**ABOUT THIS TASK**: Could the data below be copied exactly, minus the pictures?

**DATA**:

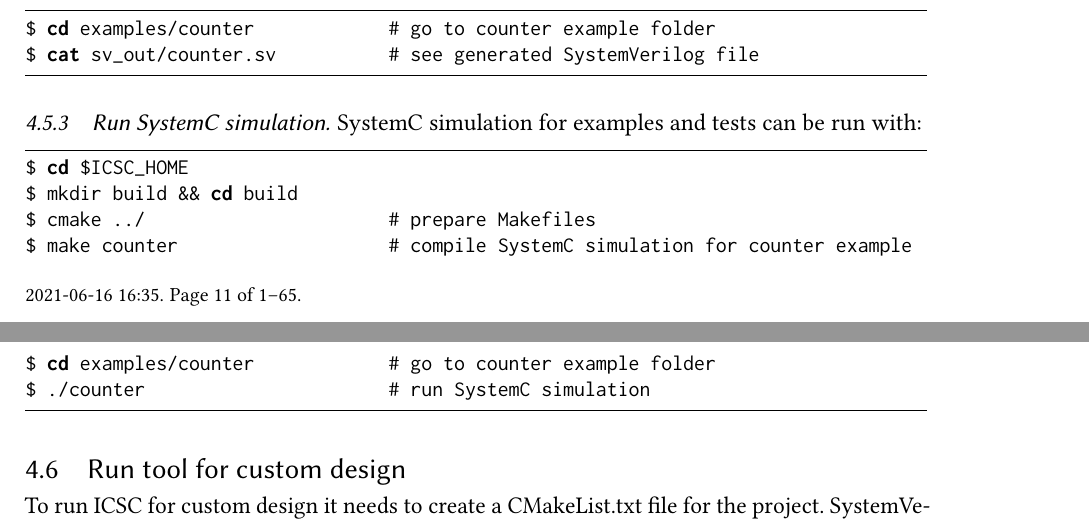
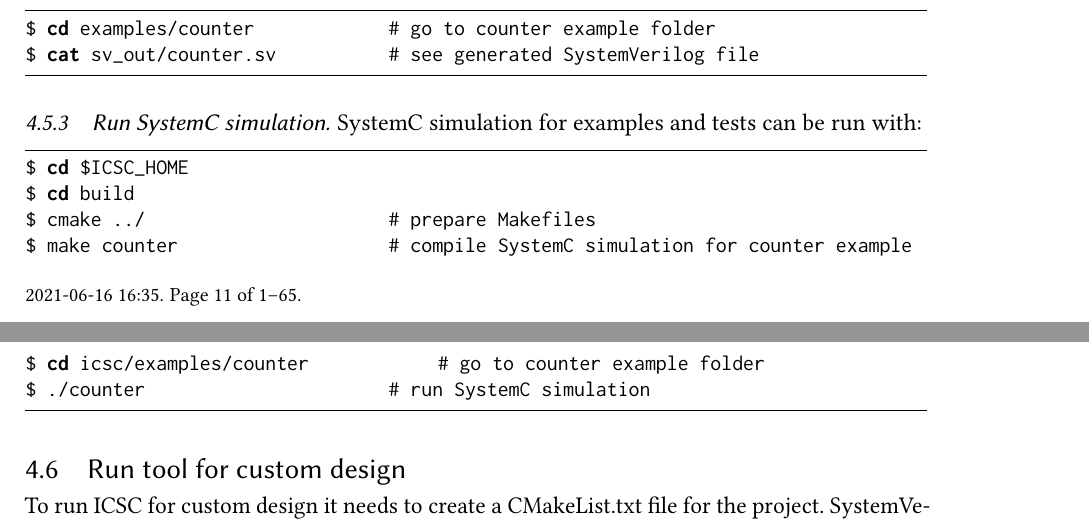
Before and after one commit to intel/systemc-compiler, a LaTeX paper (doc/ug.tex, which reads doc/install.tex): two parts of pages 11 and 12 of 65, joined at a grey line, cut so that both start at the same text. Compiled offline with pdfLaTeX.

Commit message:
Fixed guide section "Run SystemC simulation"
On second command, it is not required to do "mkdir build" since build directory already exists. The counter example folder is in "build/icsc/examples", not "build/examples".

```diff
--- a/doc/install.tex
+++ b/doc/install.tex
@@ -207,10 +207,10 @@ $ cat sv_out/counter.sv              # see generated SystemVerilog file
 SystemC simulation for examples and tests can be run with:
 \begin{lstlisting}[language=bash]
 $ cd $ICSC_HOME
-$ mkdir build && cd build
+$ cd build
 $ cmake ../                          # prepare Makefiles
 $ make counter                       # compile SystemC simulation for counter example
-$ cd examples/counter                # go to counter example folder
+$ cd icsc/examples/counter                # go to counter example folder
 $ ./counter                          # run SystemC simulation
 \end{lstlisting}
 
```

**TASK RESULT**:
Before and after one commit to intel/systemc-compiler, a LaTeX paper (doc/ug.tex, which reads doc/install.tex): two parts of pages 11 and 12 of 65, joined at a grey line, cut so that both start at the same text. Compiled offline with pdfLaTeX.

Commit message:
Fixed guide section "Run SystemC simulation"
On second command, it is not required to do "mkdir build" since build directory already exists. The counter example folder is in "build/icsc/examples", not "build/examples".

```diff
--- a/doc/install.tex
+++ b/doc/install.tex
@@ -207,10 +207,10 @@ $ cat sv_out/counter.sv              # see generated SystemVerilog file
 SystemC simulation for examples and tests can be run with:
 \begin{lstlisting}[language=bash]
 $ cd $ICSC_HOME
-$ mkdir build && cd build
+$ cd build
 $ cmake ../                          # prepare Makefiles
 $ make counter                       # compile SystemC simulation for counter example
-$ cd examples/counter                # go to counter example folder
+$ cd icsc/examples/counter                # go to counter example folder
 $ ./counter                          # run SystemC simulation
 \end{lstlisting}
 
```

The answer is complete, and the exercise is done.